- [DATA FOR THIS TASK]

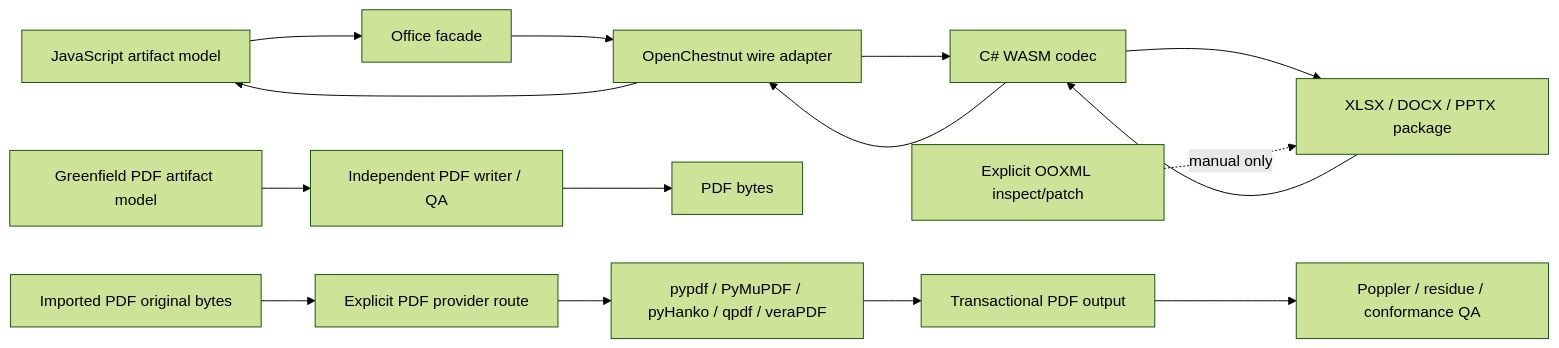
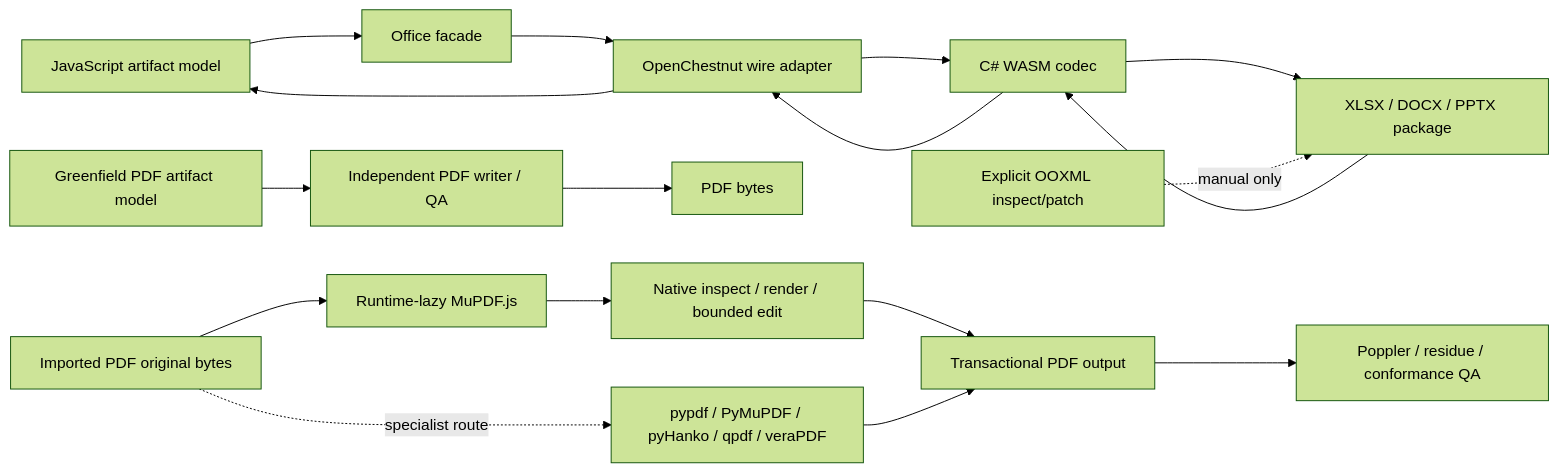
The diagram in docs/reference-runtime-architecture.md (w31r4/OfficeKit), drawn with Mermaid (forest theme) before and after one commit. The commit also changed other lines of this file and 39 other files, not shown here.

Commit message:
feat(pdf): integrate lazy MuPDF runtime under AGPL

````diff
--- a/docs/reference-runtime-architecture.md
+++ b/docs/reference-runtime-architecture.md
@@ -9,19 +9,21 @@
 ```mermaid
 flowchart LR
   A["JavaScript artifact model"] --> B["Office facade"]
   B --> C["OpenChestnut wire adapter"]
   C --> D["C# WASM codec"]
   D --> E["XLSX / DOCX / PPTX package"]
   E --> D
   D --> C
   C --> A
 
   P["Greenfield PDF artifact model"] --> Q["Independent PDF writer / QA"]
   Q --> R["PDF bytes"]
-  S["Imported PDF original bytes"] --> T["Explicit PDF provider route"]
-  T --> U["pypdf / PyMuPDF / pyHanko / qpdf / veraPDF"]
+  S["Imported PDF original bytes"] --> T["Runtime-lazy MuPDF.js"]
+  T --> U["Native inspect / render / bounded edit"]
+  S -. "specialist route" .-> X["pypdf / PyMuPDF / pyHanko / qpdf / veraPDF"]
   U --> V["Transactional PDF output"]
+  X --> V
   V --> W["Poppler / residue / conformance QA"]
 
   I["Explicit OOXML inspect/patch"] -. "manual only" .-> E
 ```
````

- [ACTIVITY] Reply with the number of lines in the material above that contain "inspect", and nothing more.

- [TASK SOLUTION] 2